__Your goal__.
The records that follow are to be printed exactly, with no images.
Given information Block Start
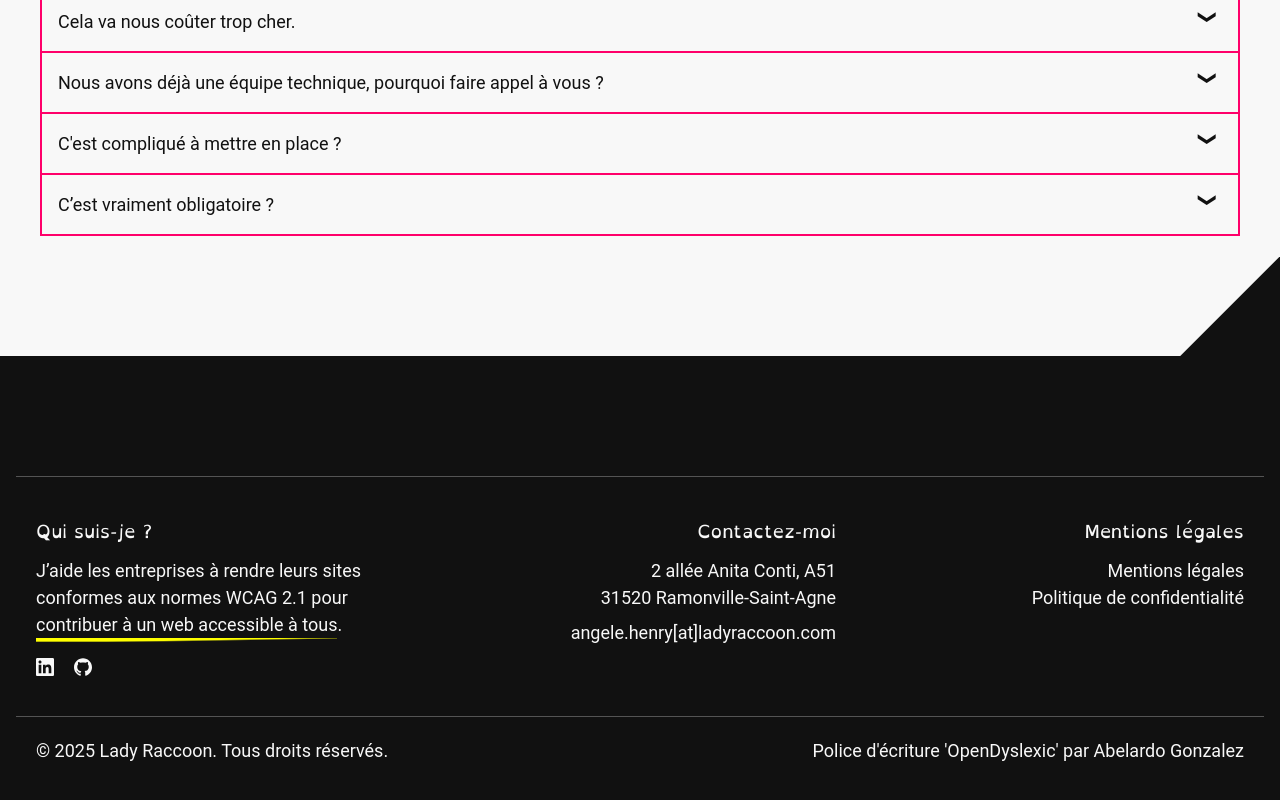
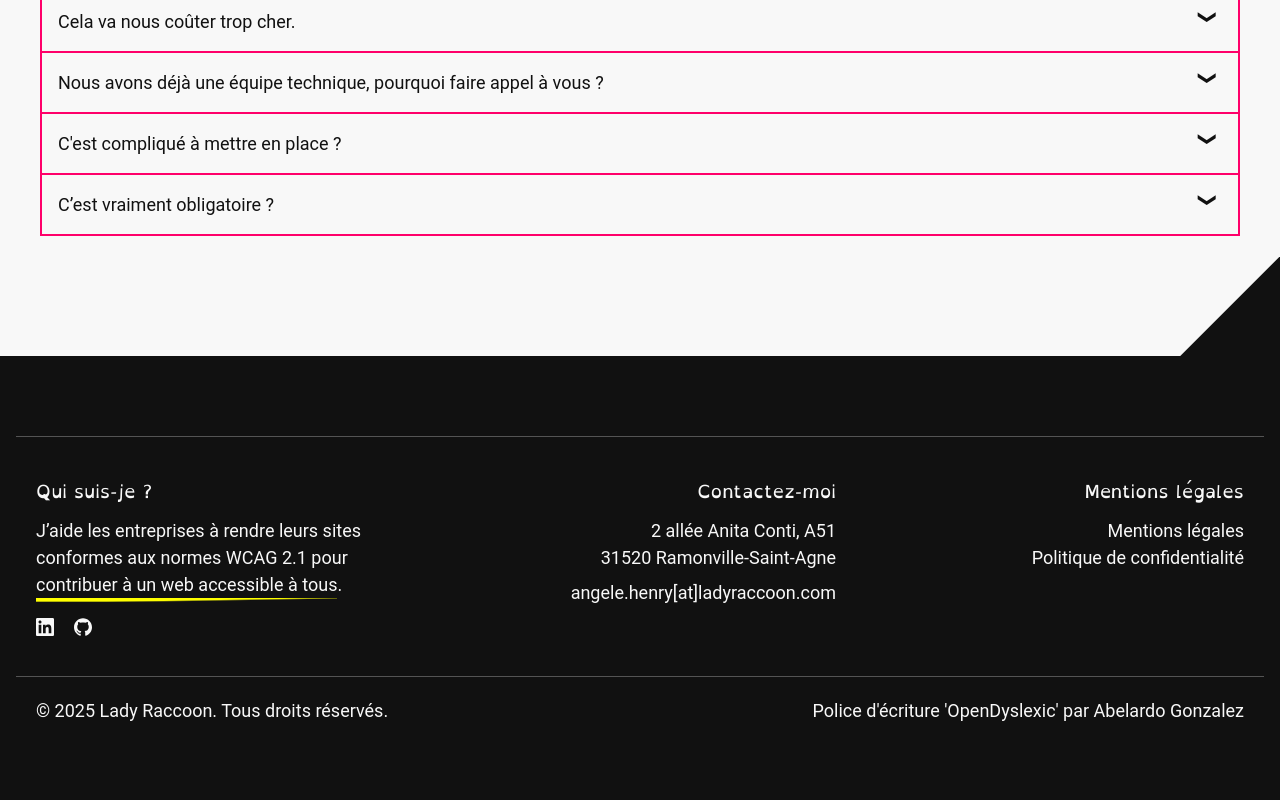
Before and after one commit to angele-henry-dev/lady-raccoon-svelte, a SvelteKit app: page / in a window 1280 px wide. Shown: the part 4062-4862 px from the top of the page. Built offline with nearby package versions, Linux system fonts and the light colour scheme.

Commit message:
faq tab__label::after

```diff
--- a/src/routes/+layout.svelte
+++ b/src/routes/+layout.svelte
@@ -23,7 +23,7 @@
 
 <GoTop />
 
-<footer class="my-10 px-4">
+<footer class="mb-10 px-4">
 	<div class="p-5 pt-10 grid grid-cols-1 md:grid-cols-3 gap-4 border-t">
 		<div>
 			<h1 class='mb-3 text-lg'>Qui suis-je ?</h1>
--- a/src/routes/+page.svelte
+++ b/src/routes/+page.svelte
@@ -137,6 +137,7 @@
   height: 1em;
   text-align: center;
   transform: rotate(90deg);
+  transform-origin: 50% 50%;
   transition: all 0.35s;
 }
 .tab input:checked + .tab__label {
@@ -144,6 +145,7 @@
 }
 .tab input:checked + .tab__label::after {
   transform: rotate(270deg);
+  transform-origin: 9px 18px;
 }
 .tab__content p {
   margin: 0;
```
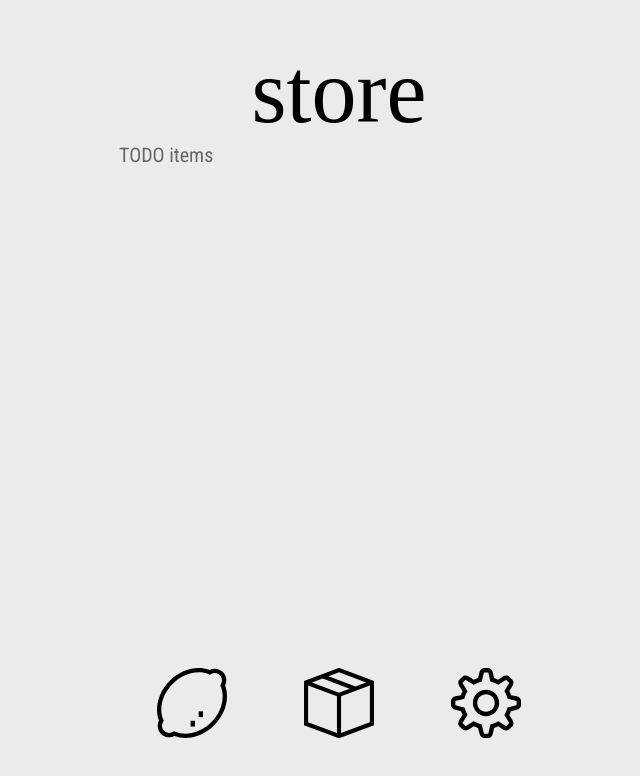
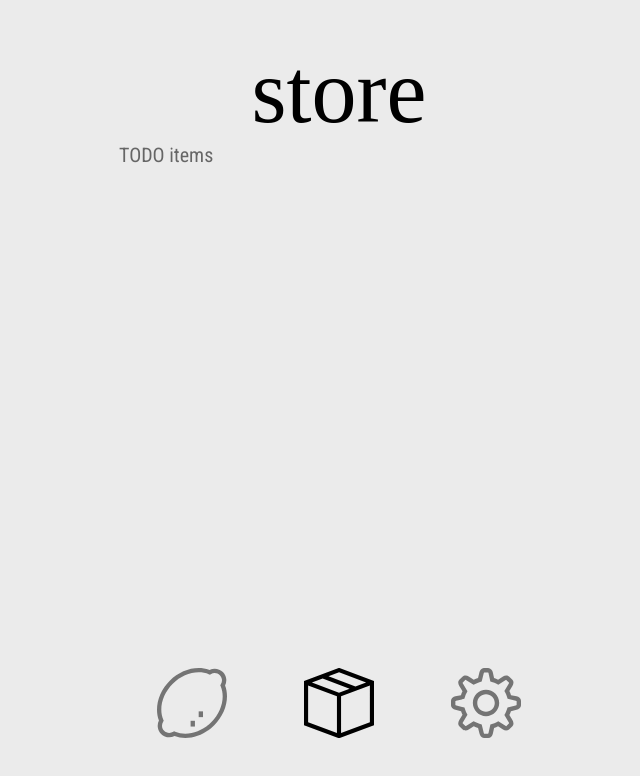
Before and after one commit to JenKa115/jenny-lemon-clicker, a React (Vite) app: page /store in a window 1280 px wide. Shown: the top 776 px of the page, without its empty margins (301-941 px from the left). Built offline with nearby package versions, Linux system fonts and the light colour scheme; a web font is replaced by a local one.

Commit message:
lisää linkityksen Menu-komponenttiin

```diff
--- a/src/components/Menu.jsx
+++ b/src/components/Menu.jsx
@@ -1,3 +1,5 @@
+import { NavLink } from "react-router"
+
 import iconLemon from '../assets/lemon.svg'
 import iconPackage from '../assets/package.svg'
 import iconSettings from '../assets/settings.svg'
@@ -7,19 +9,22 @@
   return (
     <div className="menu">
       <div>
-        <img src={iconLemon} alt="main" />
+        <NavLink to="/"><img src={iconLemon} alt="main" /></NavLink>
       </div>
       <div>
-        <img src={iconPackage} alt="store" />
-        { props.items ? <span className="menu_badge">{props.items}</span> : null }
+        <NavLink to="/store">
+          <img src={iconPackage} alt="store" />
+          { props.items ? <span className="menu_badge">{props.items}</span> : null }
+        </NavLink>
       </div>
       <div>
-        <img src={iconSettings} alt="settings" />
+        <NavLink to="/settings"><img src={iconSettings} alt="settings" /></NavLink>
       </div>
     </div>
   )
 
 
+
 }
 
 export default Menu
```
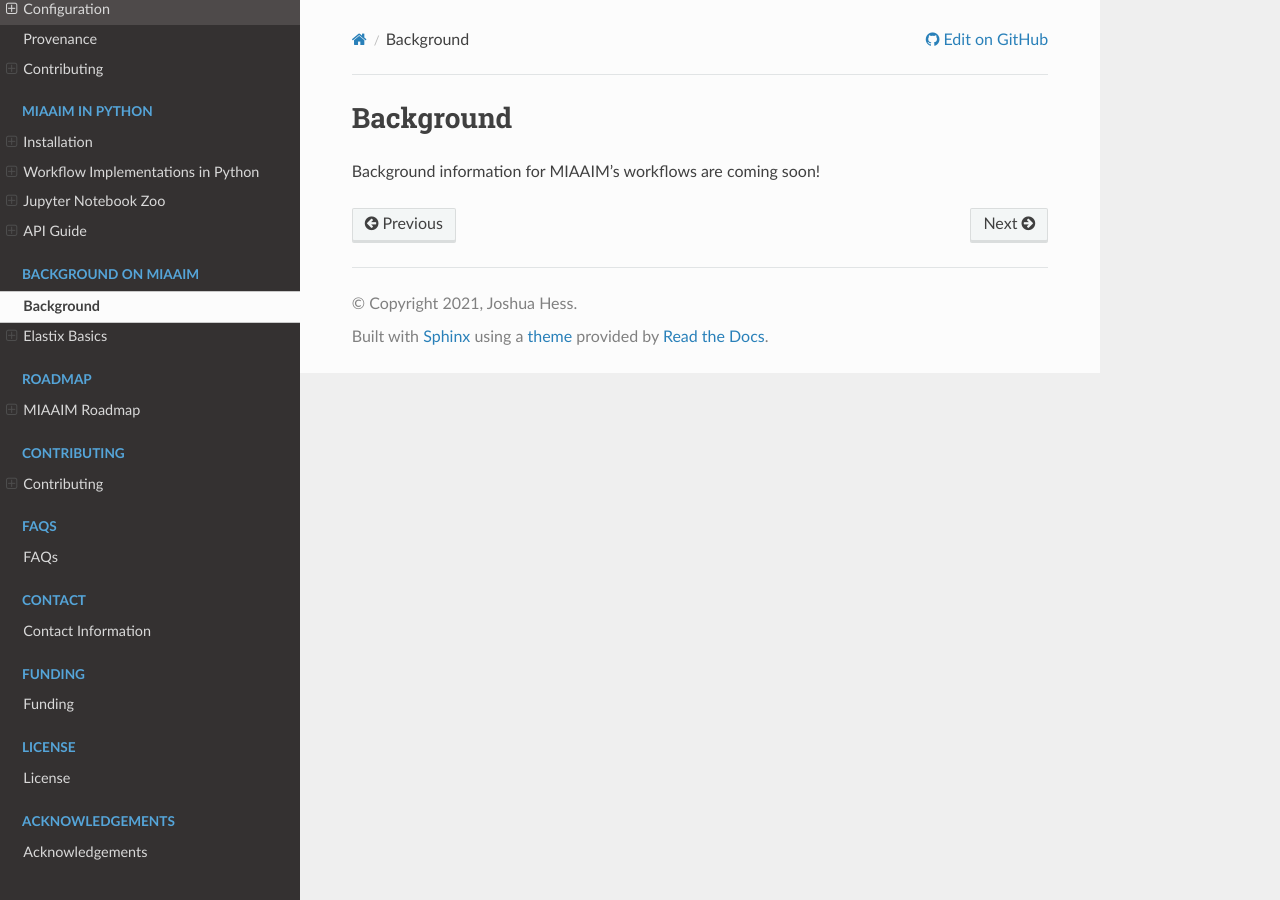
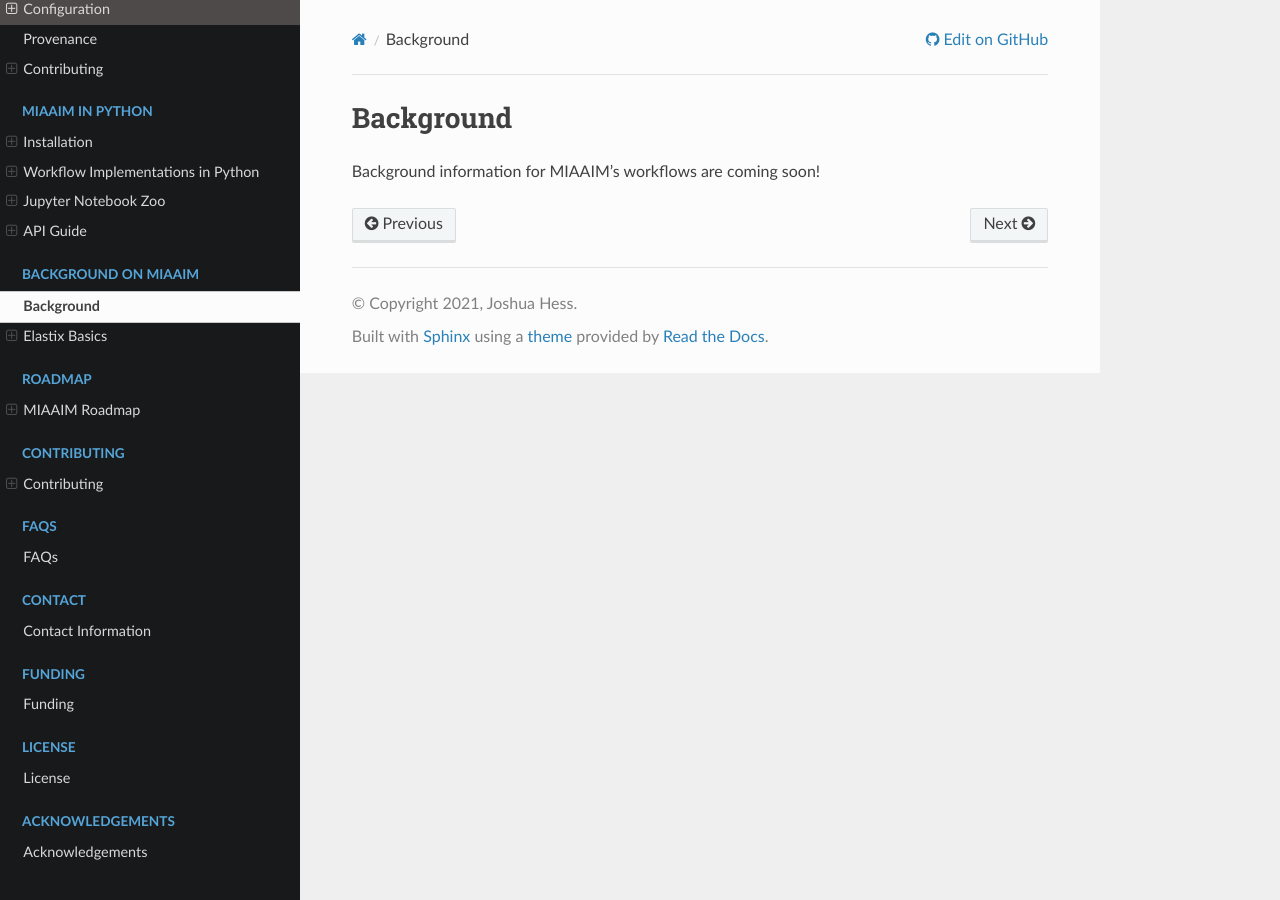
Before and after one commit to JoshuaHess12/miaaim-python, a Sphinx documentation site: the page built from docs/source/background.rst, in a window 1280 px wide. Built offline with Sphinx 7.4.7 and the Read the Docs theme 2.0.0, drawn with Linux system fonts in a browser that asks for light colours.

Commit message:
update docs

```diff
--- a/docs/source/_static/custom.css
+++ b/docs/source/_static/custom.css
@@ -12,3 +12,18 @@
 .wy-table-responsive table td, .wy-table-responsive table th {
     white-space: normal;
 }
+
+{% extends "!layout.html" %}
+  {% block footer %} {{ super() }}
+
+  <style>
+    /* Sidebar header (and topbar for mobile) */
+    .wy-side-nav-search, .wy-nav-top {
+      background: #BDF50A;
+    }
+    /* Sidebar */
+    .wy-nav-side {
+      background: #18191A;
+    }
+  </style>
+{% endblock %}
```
Given information Block End
__Reply to the task__.
Before and after one commit to angele-henry-dev/lady-raccoon-svelte, a SvelteKit app: page / in a window 1280 px wide. Shown: the part 4062-4862 px from the top of the page. Built offline with nearby package versions, Linux system fonts and the light colour scheme.

Commit message:
faq tab__label::after

```diff
--- a/src/routes/+layout.svelte
+++ b/src/routes/+layout.svelte
@@ -23,7 +23,7 @@
 
 <GoTop />
 
-<footer class="my-10 px-4">
+<footer class="mb-10 px-4">
 	<div class="p-5 pt-10 grid grid-cols-1 md:grid-cols-3 gap-4 border-t">
 		<div>
 			<h1 class='mb-3 text-lg'>Qui suis-je ?</h1>
--- a/src/routes/+page.svelte
+++ b/src/routes/+page.svelte
@@ -137,6 +137,7 @@
   height: 1em;
   text-align: center;
   transform: rotate(90deg);
+  transform-origin: 50% 50%;
   transition: all 0.35s;
 }
 .tab input:checked + .tab__label {
@@ -144,6 +145,7 @@
 }
 .tab input:checked + .tab__label::after {
   transform: rotate(270deg);
+  transform-origin: 9px 18px;
 }
 .tab__content p {
   margin: 0;
```
Before and after one commit to JenKa115/jenny-lemon-clicker, a React (Vite) app: page /store in a window 1280 px wide. Shown: the top 776 px of the page, without its empty margins (301-941 px from the left). Built offline with nearby package versions, Linux system fonts and the light colour scheme; a web font is replaced by a local one.

Commit message:
lisää linkityksen Menu-komponenttiin

```diff
--- a/src/components/Menu.jsx
+++ b/src/components/Menu.jsx
@@ -1,3 +1,5 @@
+import { NavLink } from "react-router"
+
 import iconLemon from '../assets/lemon.svg'
 import iconPackage from '../assets/package.svg'
 import iconSettings from '../assets/settings.svg'
@@ -7,19 +9,22 @@
   return (
     <div className="menu">
       <div>
-        <img src={iconLemon} alt="main" />
+        <NavLink to="/"><img src={iconLemon} alt="main" /></NavLink>
       </div>
       <div>
-        <img src={iconPackage} alt="store" />
-        { props.items ? <span className="menu_badge">{props.items}</span> : null }
+        <NavLink to="/store">
+          <img src={iconPackage} alt="store" />
+          { props.items ? <span className="menu_badge">{props.items}</span> : null }
+        </NavLink>
       </div>
       <div>
-        <img src={iconSettings} alt="settings" />
+        <NavLink to="/settings"><img src={iconSettings} alt="settings" /></NavLink>
       </div>
     </div>
   )
 
 
+
 }
 
 export default Menu
```
Before and after one commit to JoshuaHess12/miaaim-python, a Sphinx documentation site: the page built from docs/source/background.rst, in a window 1280 px wide. Built offline with Sphinx 7.4.7 and the Read the Docs theme 2.0.0, drawn with Linux system fonts in a browser that asks for light colours.

Commit message:
update docs

```diff
--- a/docs/source/_static/custom.css
+++ b/docs/source/_static/custom.css
@@ -12,3 +12,18 @@
 .wy-table-responsive table td, .wy-table-responsive table th {
     white-space: normal;
 }
+
+{% extends "!layout.html" %}
+  {% block footer %} {{ super() }}
+
+  <style>
+    /* Sidebar header (and topbar for mobile) */
+    .wy-side-nav-search, .wy-nav-top {
+      background: #BDF50A;
+    }
+    /* Sidebar */
+    .wy-nav-side {
+      background: #18191A;
+    }
+  </style>
+{% endblock %}
```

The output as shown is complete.